“Listening to the customer is the most important thing that any seller within the beverage category could do for their business,” he explains. “However, this is often much easier said than done. You can’t possibly speak to every customer that enters your establishment. And, you’d often end up hearing the voice of the people talking the loudest, anyway. Fortunately, we have the tools and technology today that allow us to work with data to help us understand consumer behaviour and the trends that are driving sales. It allows retailers to see the products that are selling in their stores. But, most importantly, they also have access to data related to the products that are selling within their communities. Without this, and without understanding the performance of products that you don’t carry, your sales start to become a bit of a self-fulfilling prophecy.”

Insights-Driven Assortment Optimization

To gain access to data generated outside of their own stores, Bourgeois suggests that retailers work with their supplier partners who will, in most cases, share their data. For example, Labatt frequently shares data with their retail partners via user-friendly monthly reports. It allows retailers to easily identify shifts in sales within various categories and subcategories, which can suggest ways to shift assortment or the the shelf-space allocated to a particular product. These subtle insights can arm retailers with an enormous amount of knowledge that will benefit their bottom line.

“Data is everything today,” Bourgeois explains. “Any data-driven decisions are more rational than anything else. And, with access to the right data, retailers are guided and directed concerning the products that the consumer is actually looking for and purchasing, making them aware of exactly which products they should be carrying. It also provides them with the ability to more easily identify the low-hanging fruit or underperforming SKUs within categories. Afterall, category management is all about optimizing your assortment to meet the needs of your consumer.
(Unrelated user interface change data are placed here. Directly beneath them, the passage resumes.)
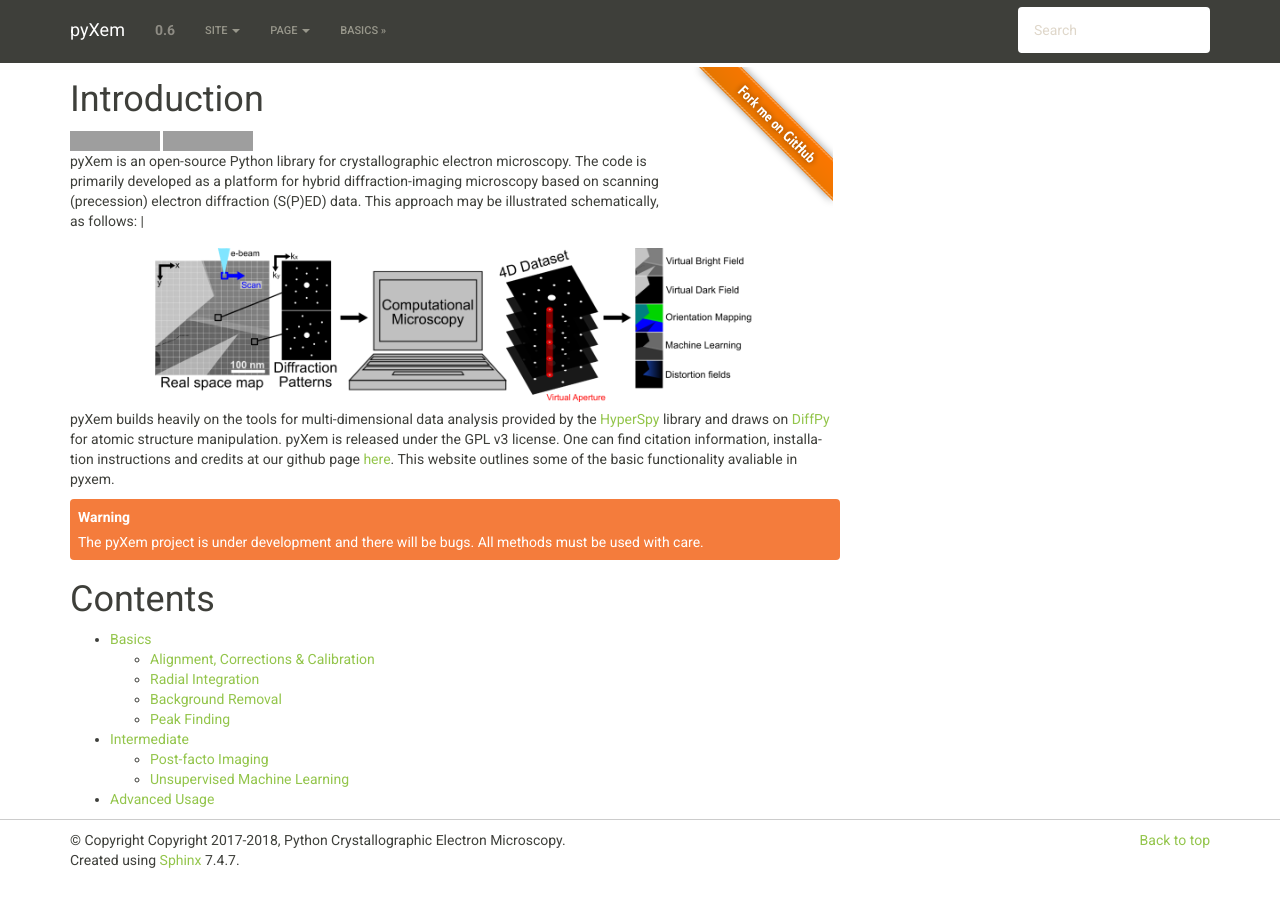
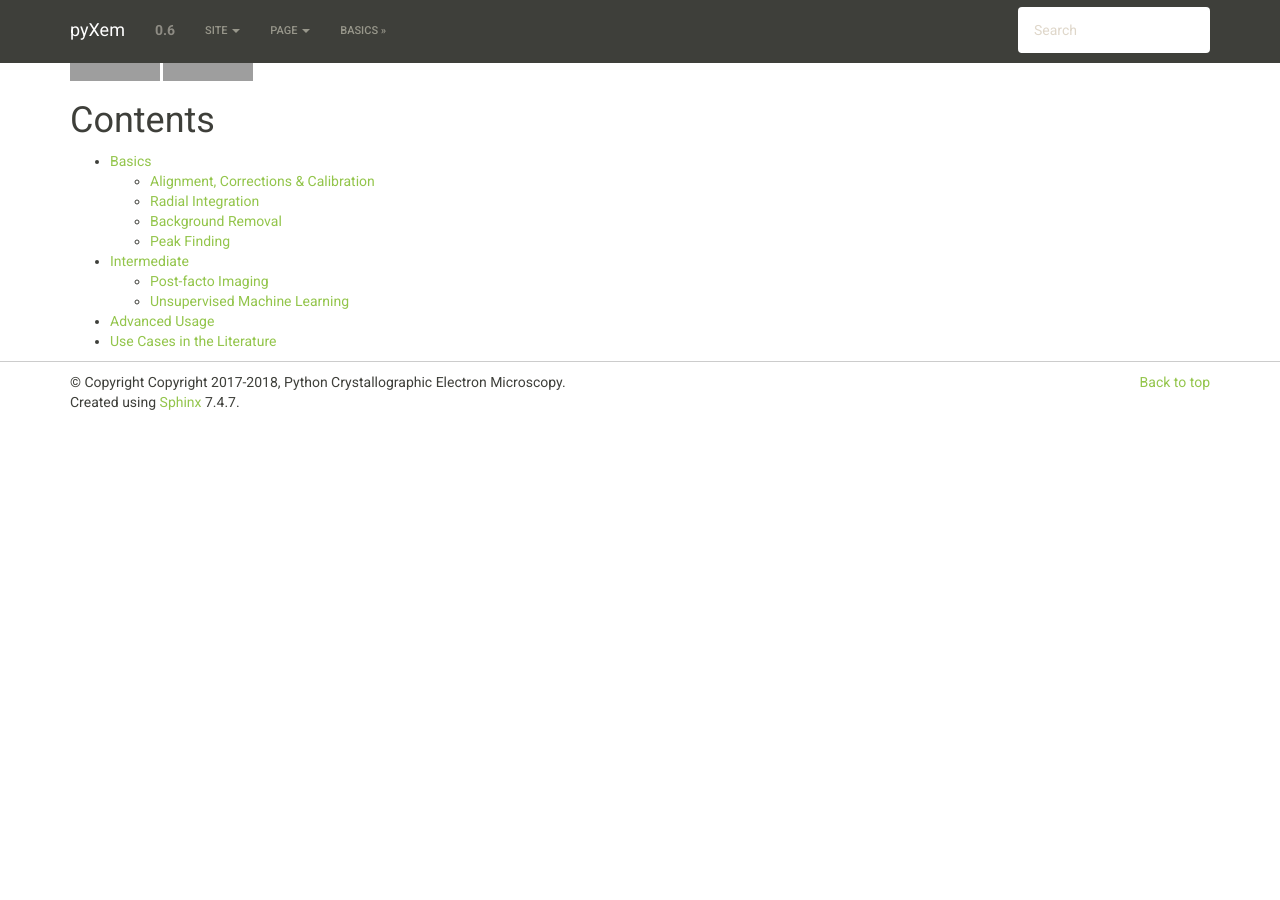
Before and after one commit to pyxem/pyxem, a Sphinx documentation site: the page built from docs/source/index.rst, in a window 1280 px wide. Built offline with Sphinx 7.4.7, drawn with Linux system fonts in a browser that asks for light colours; pages that are not in the unit, such as notebooks, are missing from menus; grey boxes are pictures that could not be loaded.

Commit message:
condensing the index page down

```diff
--- a/docs/source/index.rst
+++ b/docs/source/index.rst
@@ -2,13 +2,6 @@
    sphinx-quickstart on Fri Sep 16 14:34:23 2016.
    You can adapt this file completely to your liking, but it should at least
    contain the root `toctree` directive.
-
-.. figure:: images/forkme_right_orange_ff7600.png
-    :align: right
-    :target: https://github.com/pyxem/pyxem
-
-Introduction
-============
 
 .. image:: https://travis-ci.org/pyxem/pyxem.svg?branch=master
     :target: https://travis-ci.org/pyxem/pyxem
@@ -16,30 +9,13 @@ Introduction
 .. image:: https://coveralls.io/repos/github/pyxem/pyxem/badge.svg?branch=master
     :target: https://coveralls.io/github/pyxem/pyxem?branch=master
 
-pyXem is an open-source Python library for crystallographic electron microscopy.
-The code is primarily developed as a platform for hybrid diffraction-imaging
-microscopy based on scanning (precession) electron diffraction (S(P)ED) data.
-This approach may be illustrated schematically, as follows:
-|
-
-.. figure:: images/sped_scheme.png
-   :align: center
-   :width: 600
-
-pyXem builds heavily on the tools for multi-dimensional data analysis provided
-by the `HyperSpy <http://hyperspy.org>`__ library and draws on `DiffPy <http://diffpy.org>`__
-for atomic structure manipulation. pyXem is released under the GPL v3 license. One can find citation information, installation instructions and credits at our github page `here <https://github.com/pyxem/pyxem>`__. This website outlines some of the basic functionality avaliable in pyxem.
-
-.. warning::
-
-    The pyXem project is under development and there will be bugs. All methods must be used with care.
-
 Contents
 ========
 .. toctree::
     :maxdepth: 0
 
+    introduction
     basics
     intermediate
     advanced
-    literature-use-cases
+    literature_use_cases
```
Data allows retailers to achieve this, getting out ahead of trends and satisfying the many tastes of their consumers.”